WORK TASK: Each line below that contains the word "components" is to be counted; give only the final number.

BEGIN EXERCISE DATA

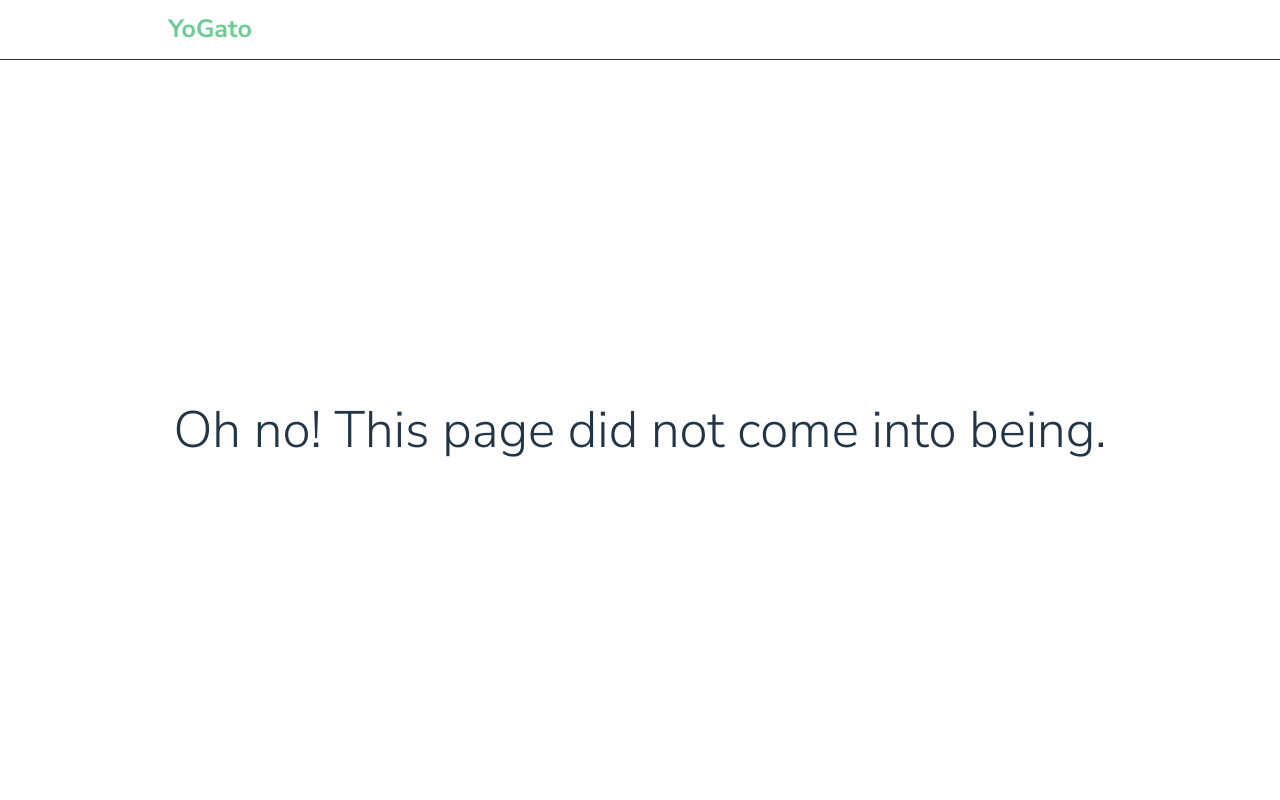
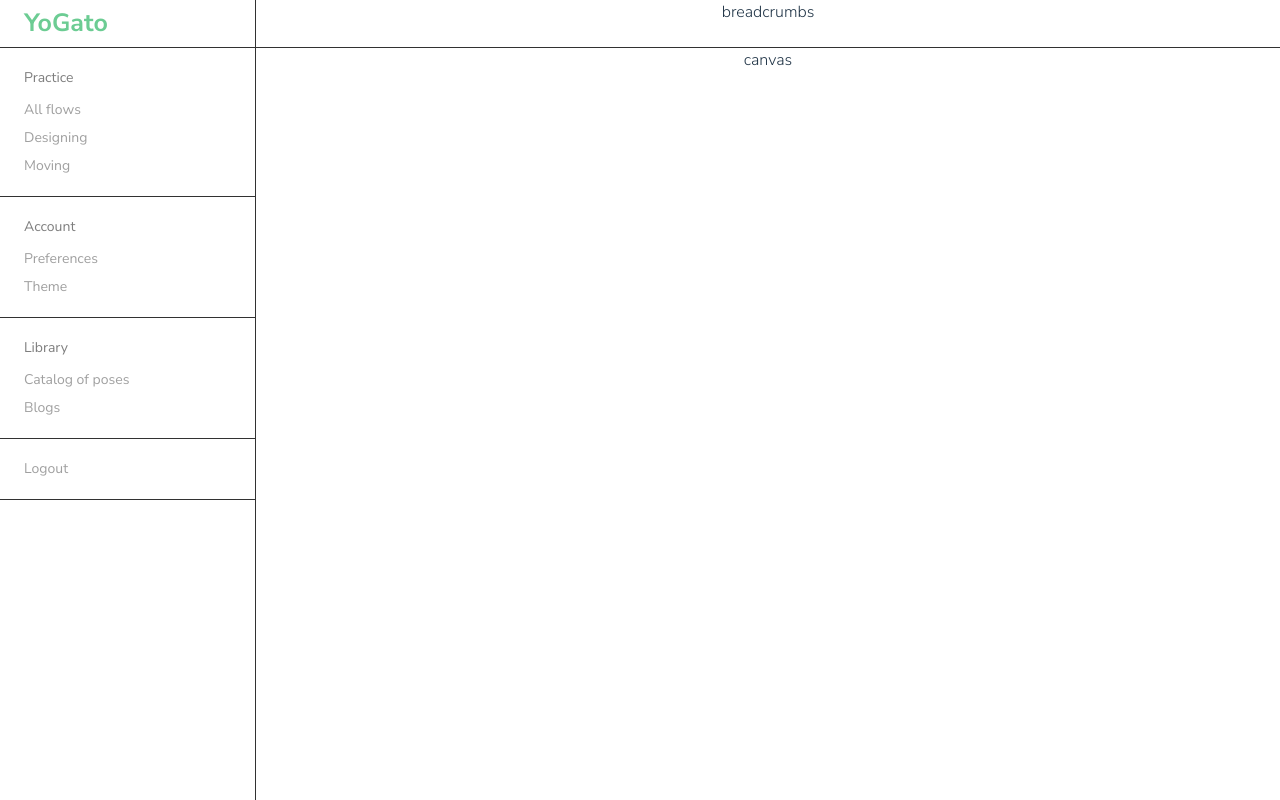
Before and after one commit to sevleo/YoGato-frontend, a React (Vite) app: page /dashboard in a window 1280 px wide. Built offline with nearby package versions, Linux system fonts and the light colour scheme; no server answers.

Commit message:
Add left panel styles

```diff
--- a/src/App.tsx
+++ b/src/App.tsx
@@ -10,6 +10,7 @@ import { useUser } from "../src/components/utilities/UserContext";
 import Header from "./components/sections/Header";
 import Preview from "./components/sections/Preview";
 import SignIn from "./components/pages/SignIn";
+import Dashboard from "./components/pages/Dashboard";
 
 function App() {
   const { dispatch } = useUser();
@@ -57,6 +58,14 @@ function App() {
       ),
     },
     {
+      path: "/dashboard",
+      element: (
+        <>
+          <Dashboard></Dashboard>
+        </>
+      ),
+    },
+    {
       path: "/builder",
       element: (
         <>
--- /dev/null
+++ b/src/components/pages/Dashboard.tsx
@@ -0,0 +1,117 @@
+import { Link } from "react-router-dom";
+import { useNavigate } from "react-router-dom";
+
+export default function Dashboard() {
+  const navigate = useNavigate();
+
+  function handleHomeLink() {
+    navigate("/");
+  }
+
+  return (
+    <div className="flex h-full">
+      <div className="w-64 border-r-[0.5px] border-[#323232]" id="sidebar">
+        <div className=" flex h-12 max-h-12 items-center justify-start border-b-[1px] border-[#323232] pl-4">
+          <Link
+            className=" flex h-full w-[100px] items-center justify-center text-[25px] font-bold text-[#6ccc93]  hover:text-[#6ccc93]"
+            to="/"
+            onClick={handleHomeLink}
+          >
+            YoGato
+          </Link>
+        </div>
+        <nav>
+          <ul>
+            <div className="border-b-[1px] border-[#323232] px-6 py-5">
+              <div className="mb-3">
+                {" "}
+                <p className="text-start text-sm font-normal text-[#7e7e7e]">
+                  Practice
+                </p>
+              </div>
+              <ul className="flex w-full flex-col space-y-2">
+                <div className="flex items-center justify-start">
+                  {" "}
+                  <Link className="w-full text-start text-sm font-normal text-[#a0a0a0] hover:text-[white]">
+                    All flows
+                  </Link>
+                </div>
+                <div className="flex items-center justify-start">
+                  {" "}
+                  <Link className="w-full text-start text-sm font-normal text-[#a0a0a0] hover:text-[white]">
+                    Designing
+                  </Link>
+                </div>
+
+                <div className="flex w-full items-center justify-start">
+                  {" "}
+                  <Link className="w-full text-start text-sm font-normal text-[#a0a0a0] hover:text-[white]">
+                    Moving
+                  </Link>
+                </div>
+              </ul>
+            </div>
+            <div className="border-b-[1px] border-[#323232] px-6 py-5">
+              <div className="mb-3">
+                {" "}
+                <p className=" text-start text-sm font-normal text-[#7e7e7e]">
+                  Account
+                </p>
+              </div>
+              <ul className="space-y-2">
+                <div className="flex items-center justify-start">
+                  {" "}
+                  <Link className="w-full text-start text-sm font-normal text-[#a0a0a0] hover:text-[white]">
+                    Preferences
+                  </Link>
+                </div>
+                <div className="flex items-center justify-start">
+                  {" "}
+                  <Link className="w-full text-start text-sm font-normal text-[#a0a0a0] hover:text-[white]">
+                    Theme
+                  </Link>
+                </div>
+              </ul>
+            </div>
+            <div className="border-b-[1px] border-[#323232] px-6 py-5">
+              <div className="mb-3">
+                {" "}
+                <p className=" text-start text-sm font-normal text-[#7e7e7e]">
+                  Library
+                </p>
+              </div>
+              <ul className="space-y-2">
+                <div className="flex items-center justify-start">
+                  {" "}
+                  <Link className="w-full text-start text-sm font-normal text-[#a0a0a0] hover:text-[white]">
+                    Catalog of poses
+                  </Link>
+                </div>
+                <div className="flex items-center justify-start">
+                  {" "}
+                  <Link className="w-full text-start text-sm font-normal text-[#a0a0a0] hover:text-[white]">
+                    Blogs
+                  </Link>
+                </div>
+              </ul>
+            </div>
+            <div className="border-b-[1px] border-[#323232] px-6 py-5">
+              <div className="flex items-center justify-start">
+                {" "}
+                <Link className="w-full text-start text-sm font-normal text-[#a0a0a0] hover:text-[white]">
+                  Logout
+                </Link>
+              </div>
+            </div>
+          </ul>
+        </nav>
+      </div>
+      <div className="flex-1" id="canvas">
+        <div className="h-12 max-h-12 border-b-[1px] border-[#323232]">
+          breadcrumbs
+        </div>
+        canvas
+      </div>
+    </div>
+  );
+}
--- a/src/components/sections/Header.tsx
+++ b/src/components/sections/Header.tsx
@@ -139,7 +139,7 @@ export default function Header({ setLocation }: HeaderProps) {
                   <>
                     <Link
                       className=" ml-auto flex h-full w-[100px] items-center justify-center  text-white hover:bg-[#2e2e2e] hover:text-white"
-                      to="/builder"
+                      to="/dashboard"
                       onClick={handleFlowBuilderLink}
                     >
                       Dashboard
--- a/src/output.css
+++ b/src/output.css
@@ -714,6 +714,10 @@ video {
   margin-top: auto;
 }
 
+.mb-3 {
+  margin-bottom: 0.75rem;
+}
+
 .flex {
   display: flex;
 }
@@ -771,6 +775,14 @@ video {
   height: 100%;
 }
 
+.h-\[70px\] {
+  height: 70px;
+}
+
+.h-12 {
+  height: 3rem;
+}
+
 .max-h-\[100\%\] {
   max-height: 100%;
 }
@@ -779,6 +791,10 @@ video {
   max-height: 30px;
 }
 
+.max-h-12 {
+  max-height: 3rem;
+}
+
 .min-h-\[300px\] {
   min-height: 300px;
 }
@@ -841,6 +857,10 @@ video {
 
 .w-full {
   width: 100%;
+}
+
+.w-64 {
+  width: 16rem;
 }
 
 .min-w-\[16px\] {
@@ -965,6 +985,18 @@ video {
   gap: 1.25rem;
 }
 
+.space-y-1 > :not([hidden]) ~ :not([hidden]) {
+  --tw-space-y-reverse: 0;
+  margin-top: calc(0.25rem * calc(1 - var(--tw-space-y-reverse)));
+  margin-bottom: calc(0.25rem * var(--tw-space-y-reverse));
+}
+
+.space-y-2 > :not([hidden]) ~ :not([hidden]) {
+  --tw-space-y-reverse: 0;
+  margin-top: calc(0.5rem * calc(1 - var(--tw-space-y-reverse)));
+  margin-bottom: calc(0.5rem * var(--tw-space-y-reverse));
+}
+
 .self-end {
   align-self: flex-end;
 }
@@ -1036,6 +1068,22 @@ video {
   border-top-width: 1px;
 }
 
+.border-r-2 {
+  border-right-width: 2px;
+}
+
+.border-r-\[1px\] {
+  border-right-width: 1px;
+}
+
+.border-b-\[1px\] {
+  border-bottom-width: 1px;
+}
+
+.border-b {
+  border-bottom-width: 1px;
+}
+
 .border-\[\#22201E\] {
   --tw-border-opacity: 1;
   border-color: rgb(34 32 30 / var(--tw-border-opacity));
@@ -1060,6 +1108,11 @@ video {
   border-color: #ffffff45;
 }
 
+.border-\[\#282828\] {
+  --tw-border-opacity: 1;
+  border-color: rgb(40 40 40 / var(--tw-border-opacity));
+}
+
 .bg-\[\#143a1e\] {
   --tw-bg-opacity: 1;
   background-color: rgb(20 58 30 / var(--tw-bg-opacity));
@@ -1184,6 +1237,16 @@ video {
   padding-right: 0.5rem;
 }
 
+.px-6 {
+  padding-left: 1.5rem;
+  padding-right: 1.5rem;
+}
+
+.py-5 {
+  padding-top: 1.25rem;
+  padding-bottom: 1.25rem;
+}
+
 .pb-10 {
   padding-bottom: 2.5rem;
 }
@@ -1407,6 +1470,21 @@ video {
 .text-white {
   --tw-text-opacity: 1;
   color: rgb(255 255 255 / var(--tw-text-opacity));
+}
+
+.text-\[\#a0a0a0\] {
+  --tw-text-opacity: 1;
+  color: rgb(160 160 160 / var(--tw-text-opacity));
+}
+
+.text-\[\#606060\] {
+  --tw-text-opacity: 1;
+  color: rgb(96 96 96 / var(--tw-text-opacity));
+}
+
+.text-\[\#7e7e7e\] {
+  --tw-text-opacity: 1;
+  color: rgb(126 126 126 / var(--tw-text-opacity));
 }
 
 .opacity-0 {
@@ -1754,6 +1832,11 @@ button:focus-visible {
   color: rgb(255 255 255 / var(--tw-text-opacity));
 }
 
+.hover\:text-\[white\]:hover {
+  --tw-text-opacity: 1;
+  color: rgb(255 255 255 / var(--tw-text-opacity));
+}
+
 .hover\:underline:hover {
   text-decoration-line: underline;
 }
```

END EXERCISE DATA

ANSWER TO THE EXERCISE: 8